- ADVENT CALENDARS. I cannot for the life of me explain why I thought adults couldn’t have chocolate advent calendars, because that’s the biggest load of nonsense since Potter Puppet Pals: The Musical. OF COURSE adults can have chocolate advent calendars! And what’s better, we can have TWO! Or three or four or even five! EACH! Or, we can have gin, rum, pork scratchings, make up, candles…
- THE TREE. Me and my boyfriend don’t drive, and nor do we live in the country anymore – or even near any garden centres. So it’s true that we can’t really replicate the huge spiky pine forests of our youth. But we CAN drag a tiny, bedraggled little bush that we felt sorry for all the way from Ealing to Brixton on the tube, before putting it in a pot far too big for it and decorating it with googly-eyed neon sprouts made of felt. We can love that little tree more than anything else we own, because it’s ridiculous and it’s ours. We can put tinsel on every available surface and make our electricity bill rocket with the sheer amount of fairy lights we manage to drape inside every single room, even the toilet. We can leave everything up until mid-February, because we can’t bear to say goodbye.
- THE ANNUAL LEAVE. Yes, schools gave us two weeks off. But here’s the thing – if you work in a non-emergency industry, and accrue enough holiday, and don’t have to be on call or work shifts, WORK GIVES YOU TWO WEEKS OFF TOO! Maybe even more! And you really, really look forward to it, and you really, really appreciate it, because you work really, really hard for the rest of the year. And the best thing? YOU STILL GET PAID. I’m having twenty days off over Christmas this year (twenty days!!!) which is almost a WHOLE MONTH. A whole month of Christmas. It’s all I can do to stop myself bursting with sheer glee.

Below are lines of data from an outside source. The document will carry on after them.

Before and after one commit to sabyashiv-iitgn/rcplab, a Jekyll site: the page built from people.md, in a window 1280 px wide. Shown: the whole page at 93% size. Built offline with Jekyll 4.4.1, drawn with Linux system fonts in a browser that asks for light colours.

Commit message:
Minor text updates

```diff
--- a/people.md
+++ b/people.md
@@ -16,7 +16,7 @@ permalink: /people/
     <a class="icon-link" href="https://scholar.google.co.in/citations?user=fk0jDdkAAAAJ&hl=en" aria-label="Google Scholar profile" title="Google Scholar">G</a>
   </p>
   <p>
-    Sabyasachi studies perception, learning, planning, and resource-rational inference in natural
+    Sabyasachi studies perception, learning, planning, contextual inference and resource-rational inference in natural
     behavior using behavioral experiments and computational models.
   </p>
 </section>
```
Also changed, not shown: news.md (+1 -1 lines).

So there we are. Seven (probably smug, definitely satisfactory) reasons why you SHOULDN’T let the kids have all the fun. Or rather, you shouldn’t worry that they think they are. They’ll grow up one day. And when they do, they’ll realise Peter Pan was a huge idiot.